A new discussion paper on the health concerns of hydraulic fracturing, or fracking, has reignited a discussion around the lack of available information on the practice as well as its long-term effects on human health and the environment.
Authored by a panel that included Dr. Frank Atherton, Nova Scotia’s deputy chief medical officer of health, the paper warns that the greatest risk surrounds inhabited areas.
Atherton said in an interview that when it comes to natural gas fracking, the precautionary principle applies.
“We can’t just accept that the status quo is good enough because in a way the status quo is harmful. … The economy is suffering so there are clear benefits, but there are risks as well,” he said.

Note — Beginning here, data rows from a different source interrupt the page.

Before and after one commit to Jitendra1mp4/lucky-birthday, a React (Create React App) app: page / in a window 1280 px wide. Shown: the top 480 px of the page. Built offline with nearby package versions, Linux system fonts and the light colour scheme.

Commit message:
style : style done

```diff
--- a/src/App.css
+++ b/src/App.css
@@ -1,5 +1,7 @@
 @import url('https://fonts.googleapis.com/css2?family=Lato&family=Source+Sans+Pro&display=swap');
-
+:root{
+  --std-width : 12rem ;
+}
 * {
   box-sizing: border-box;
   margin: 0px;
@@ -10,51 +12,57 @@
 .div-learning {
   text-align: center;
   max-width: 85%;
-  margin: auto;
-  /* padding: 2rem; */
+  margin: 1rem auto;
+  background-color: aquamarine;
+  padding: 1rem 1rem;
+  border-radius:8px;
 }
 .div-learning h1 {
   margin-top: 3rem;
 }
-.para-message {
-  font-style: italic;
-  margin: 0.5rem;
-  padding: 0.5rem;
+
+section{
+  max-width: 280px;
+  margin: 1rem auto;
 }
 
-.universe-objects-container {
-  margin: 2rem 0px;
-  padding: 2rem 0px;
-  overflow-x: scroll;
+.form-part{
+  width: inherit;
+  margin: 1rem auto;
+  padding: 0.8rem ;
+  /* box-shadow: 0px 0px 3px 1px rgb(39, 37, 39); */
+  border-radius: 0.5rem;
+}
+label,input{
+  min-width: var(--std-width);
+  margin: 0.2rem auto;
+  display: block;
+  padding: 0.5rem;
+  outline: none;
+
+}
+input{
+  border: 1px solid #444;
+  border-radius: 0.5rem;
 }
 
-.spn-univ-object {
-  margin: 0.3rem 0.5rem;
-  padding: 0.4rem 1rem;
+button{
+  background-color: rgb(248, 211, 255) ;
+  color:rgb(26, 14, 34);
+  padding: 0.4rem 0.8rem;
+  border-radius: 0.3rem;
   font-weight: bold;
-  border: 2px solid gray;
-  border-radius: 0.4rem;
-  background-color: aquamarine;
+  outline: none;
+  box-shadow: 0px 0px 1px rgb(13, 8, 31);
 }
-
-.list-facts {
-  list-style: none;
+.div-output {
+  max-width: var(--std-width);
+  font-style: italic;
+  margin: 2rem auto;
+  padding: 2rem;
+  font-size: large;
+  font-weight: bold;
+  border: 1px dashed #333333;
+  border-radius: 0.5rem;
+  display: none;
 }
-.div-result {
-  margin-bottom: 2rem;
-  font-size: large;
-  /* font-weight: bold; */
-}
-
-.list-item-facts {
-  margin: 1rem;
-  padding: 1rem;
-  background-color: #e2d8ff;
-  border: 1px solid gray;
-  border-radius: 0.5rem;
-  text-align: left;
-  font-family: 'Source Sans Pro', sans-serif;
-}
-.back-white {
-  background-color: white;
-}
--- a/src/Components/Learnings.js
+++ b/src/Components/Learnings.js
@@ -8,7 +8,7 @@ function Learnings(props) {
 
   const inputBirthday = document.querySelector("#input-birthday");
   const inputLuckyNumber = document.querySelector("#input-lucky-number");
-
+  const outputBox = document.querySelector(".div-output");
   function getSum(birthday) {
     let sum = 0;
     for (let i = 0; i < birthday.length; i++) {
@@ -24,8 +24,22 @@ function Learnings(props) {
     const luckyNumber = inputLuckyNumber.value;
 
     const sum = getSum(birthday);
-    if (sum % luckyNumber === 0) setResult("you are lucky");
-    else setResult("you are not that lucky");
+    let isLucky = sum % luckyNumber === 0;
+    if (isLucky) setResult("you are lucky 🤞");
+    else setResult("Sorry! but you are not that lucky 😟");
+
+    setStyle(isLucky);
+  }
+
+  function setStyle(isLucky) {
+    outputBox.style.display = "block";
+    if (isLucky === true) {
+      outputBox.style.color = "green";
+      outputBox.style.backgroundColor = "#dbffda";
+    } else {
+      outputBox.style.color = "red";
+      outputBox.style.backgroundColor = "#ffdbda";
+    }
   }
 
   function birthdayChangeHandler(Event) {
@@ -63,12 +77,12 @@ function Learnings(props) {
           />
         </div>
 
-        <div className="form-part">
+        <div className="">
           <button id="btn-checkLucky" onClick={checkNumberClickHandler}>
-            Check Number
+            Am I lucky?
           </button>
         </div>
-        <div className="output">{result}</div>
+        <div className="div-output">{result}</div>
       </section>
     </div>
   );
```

“If we proceed, we proceed with caution to reduce risks to human health.”
Titled Hydraulic Fracturing and Public Health in Nova Scotia, the paper states that although current knowledge of fracking does not show that it “would pose a catastrophic risk to human health in the short-term and medium-term,” the long-term risks to both the environment and the health of future generations are largely unknown.
“I was asking about the implication for the thousands of wells that are being dug and if they are emitting methane,” said Atherton.
“It was the only bit I wasn’t able to pin down. It is why I made the comment: Is there a risk here that we are creating an intergenerational risk? Are we liberating a resource and helping us in the here and now, but creating a problem for the generations yet to come? It seems unknowable.”
Barb Harris, a spokesperson with Environmental Health Association of Nova Scotia, found the use of the term “catastrophic” to be problematic.
“When you pull that apart it is quite spectacular. I never knew we would allow things if they posed a catastrophic risk. I think Nova Scotians expect more than not having catastrophic risks,” she said.
“Just because we don’t have information you can’t assume everything is fine,” she adds. “Fracking is very different from a motor vehicle inspection—you know what can go wrong and what people can fix. At this point we really don’t know yet (about fracking).”
A report issued earlier this year by the Council of Canadian Academies (CCA) similarly concluded that shale gas development should take a precautionary approach. It also noted that there is a gap in knowledge of the impacts of the industry, particularly in the long term.
Prof. Rick Chalaturnyk, CMG Research Chair in Reservoir Geomechanics for Unconventional Resources at the University of Alberta, was part of the expert panel that produced the CCA report.
“The stuff you could access publicly—there was a sparsity of that data to be able to come to a conclusion or to answer questions around fracturing or groundwater,” he said.
“The issues around public health are really important to understand in a very solid manner before allowing the pace of development to move very quickly.”
New York’s state assembly voted earlier this week to ban fracking for another three years, meaning natural gas development will not be allowed in the state until 2017. Health concerns weighed heavily in the decision.
Kaven Baker-Voakes is a freelance reporter based in Ottawa.